If a line below contains "shadow", count it; then state how many such lines there are, and nothing else.

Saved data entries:
- - - -
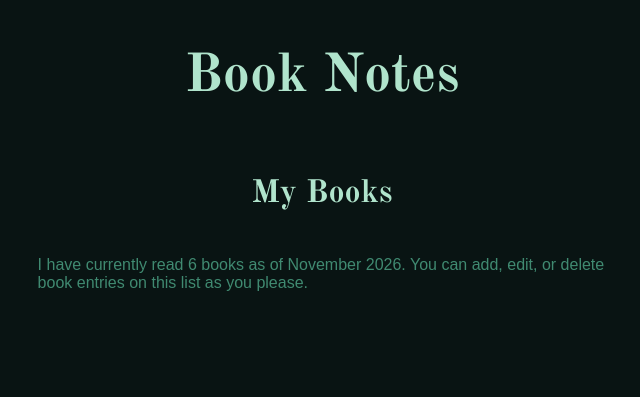
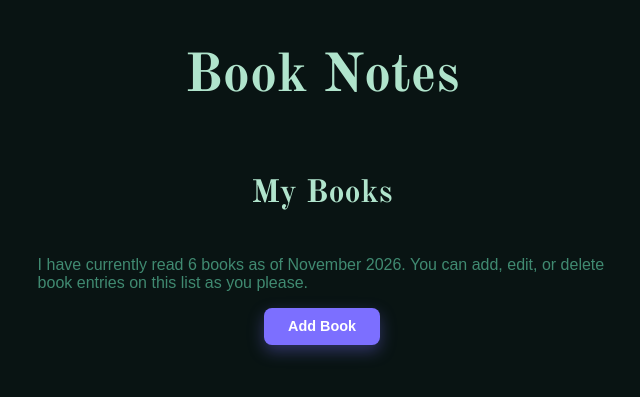
Before and after one commit to HAslam9023/Book-Notes-Web-App, a Node server app: page / in a window 1280 px wide. Shown: the top 397 px of the page, without its empty margins (318-958 px from the left). Run offline with Node 20, Linux system fonts and the light colour scheme; data that the repository does not hold is empty; some web fonts are replaced.

Commit message:
Add "Add Book" button

```diff
--- a/public/styles/styles.css
+++ b/public/styles/styles.css
@@ -58,7 +58,7 @@ h3
     margin-top: 20px;
 }
 
-.delete-btn
+.btn
 {
     font-size: 0.9rem;
     font-weight: 700;
@@ -71,10 +71,16 @@ h3
     justify-content: center;
     line-height: 1;
     transition: all 0.2s ease;
+}
+
+.delete-btn
+{
+
     background: linear-gradient(to right, #D31027 0%, #EA384D 51%, #D31027 100%);
     color: #ffffff;
     box-shadow: 0 6px 16px rgba(124,111,255,0.35);
 }
+
 .delete-btn:hover
 {
     opacity: 0.9;
@@ -88,23 +94,27 @@ h3
 
 .edit-btn
 {
-    font-size: 0.9rem;
-    font-weight: 700;
-    padding: 11px 24px;
-    border-radius: 8px;
-    cursor: pointer;
-    border: none;
-    display: inline-flex;
-    align-items: center;
-    justify-content: center;
-    line-height: 1;
-    transition: all 0.2s ease;
     background: linear-gradient(135deg, #408A71, #285A48);
     color: #ffffff;
     box-shadow: 0 6px 16px rgba(64,138,113,0.35);
 }
+
 .edit-btn:hover
 {
     opacity: 0.9;
     transform: translateY(-2px);
 }
+
+.add-btn
+{
+    background: #7c6fff;
+    color: #ffffff;
+    box-shadow: 0 6px 16px rgba(124,111,255,0.35);
+}
+
+.add-btn:hover
+{
+    opacity: 0.88;
+    transform: translateY(-2px);
+    box-shadow: 0 8px 24px rgba(124,111,255,0.45);
+}
--- a/views/index.ejs
+++ b/views/index.ejs
@@ -17,6 +17,10 @@
                 <p>I have currently read 6 books as of November 2026. You can add, edit, or delete book
                     entries on this list as you please.</p>
 
+                <form action="/add" method="GET">
+                    <button type="submit" class="btn add-btn">Add Book</button>
+                </form>
+
                 <div class="grid">
                     <% for (let book of locals.books) { %>
                         <img src="<%= book.cover_img_src %>" alt="<%= book.title %> cover">
@@ -30,11 +34,11 @@
                             <div class="buttons">
                                 <form action="/edit" method="POST">
                                     <input type="hidden" name="id" value="<%= book.id %>">
-                                    <button type="submit" class="edit-btn">Edit</button>
+                                    <button type="submit" class="btn edit-btn">Edit</button>
                                 </form>
                                 <form action="/delete" method="POST">
                                     <input type="hidden" name="id" value="<%= book.id %>">
-                                    <button type="submit" class="delete-btn">Delete</button>
+                                    <button type="submit" class="btn delete-btn">Delete</button>
                                 </form>
                             </div>
                         </div>
```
- - - -
Response area —
4